For years there were no bites on boxer Mike Tyson’s sprawling Connecticut estate.
But in a move that could surprise soccer moms and office-park dads, rap superstar 50 Cent just cut a deal on the 48,000-square-foot mansion. A self-proclaimed “P.I.M.P.,” “Fiddy” is moving to Farmington and may join “da club” — the country club, that is.
Crack hustler-turned-rapper 50 Cent, whose real name is Curtis James Jackson III, bought the 17-acre property, which includes servants’ quarters and a boathouse near the Farmington Reservoir, for $4.1 million from Tyson’s ex-wife, Monica Turner Tyson. The ear-biting former heavyweight champion signed the house over to his second wife for $1 on Dec. 12, 2002, as part of a divorce settlement.
Less than an hour away from New Haven, the 46 Poplar Bars Road mansion has 18 bedrooms, 38 bathrooms and seven kitchens. With a 3,500-square-foot nightclub, a theater, an indoor pool, a racquetball court, two three-story grand staircases and an eight-car garage, the 26-year-old multi-millionaire rapper may never need to leave his new home in the quiet Hartford suburb. Maintaining tranquility would please local authorities, Farmington police dispatcher Tom Savigny said.
“When Mike Tyson was there, we hardly knew he was there,” he said. “There were parties, but no more than anyone else had. Nothing that we had to respond to or anything.”
Born into a notorious Queens, N.Y., drug dynasty during the late 1970s, 50 Cent was raised without a father; his street-savvy mother was found dead under mysterious circumstances before 50 Cent was a teenager, according to an online biography. News reports over the weekend speculated that Jackon’s dangerous past — he has been shot nine times — and his long-standing and fierce rivalry with rapper Ja Rule and his Murder Inc. crew could bring violence to Farmington.
50 Cent was involved in a well-publicized shoot-out in front of the Doubletree Hotel in Jersey City, N.J., last month, the New Jersey Star Ledger reported. When shots rang out, 50 Cent and his entourage fled in several SUVs, the newspaper reported, but police found nine casings in the parking lot.

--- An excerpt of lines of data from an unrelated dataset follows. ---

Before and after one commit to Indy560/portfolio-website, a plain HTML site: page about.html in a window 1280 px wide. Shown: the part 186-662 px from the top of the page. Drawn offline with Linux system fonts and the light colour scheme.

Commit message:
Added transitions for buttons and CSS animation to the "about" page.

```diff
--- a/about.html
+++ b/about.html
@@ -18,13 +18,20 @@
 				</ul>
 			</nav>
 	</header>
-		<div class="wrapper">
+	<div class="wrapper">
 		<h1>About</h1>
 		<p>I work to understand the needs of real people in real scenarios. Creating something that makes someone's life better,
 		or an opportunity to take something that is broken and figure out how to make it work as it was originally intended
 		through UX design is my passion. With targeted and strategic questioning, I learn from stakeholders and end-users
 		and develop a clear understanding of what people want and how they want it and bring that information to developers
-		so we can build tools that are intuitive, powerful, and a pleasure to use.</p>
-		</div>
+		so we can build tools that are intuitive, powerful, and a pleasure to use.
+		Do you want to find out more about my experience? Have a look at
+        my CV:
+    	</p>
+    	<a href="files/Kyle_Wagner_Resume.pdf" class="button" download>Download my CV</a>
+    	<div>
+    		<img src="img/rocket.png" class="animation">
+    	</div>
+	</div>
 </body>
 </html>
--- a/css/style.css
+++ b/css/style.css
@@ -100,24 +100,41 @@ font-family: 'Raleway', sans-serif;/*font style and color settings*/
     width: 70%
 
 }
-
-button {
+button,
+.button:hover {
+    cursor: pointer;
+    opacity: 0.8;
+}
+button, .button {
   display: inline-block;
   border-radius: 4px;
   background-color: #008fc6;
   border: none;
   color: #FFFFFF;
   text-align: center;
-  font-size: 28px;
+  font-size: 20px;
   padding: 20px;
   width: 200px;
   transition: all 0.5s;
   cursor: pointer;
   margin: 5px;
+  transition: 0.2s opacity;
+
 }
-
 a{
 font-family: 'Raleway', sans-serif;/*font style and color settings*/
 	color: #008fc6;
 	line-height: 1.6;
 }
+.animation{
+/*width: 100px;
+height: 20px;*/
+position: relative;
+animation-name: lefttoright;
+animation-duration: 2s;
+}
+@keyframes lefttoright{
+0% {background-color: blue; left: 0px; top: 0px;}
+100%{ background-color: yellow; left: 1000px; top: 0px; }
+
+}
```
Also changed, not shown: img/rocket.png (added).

“When word got out that this may be happening, we began trying to track down who was representing him so we could meet with them to discuss any concerns,” Farmington police Capt. James Rio told the Associated Press. “He is a citizen and we are concerned for his safety as well as the safety of the public.”
50 Cent has record deals with Aftermath and Interscope records, both owned by Grammy-winning rapper Eminem, and his chart-topping hits include “P.I.M.P.” and “In Da Club.” When asked about the possibility of 50 Cent joining the 500-member Farmington Country Club, manager Jeff Boyle said the club would welcome the rapper.
“If he wants to he can,” he said. “If he’s a golfer, why not?”
Local music store owners said they were excited about Jackon’s move to Farmington, but did not think his move would necessarily increase hip-hop sales.
“We already have a really big hip-hop market here,” said Josephine Ackerson, manager at FYE, a shopping mall music store in Farmington.
Tyson, who bought the house for $2.7 million in 1997, invested $1 million in it by adding health-club-grade gymnasium equipment and a lavish nightclub, the Wall Street Journal reported last year. Tyson put the property on the market for $22 million in 1998, but with little success. In a last-ditch effort to attract buyers, Tyson put up a sign on the highway outside the property: “Come on in, I won’t bite you,” a London newspaper reported. Tyson took the home off the market in 2002.
“It’s a very unusual property and a standalone situation,” said Martha Fine, a Farmington realtor with Coldwell Banker. “[Farmington has] vintage antique homes to brand new things — the whole gamut. [Tyson’s] is a unique property.”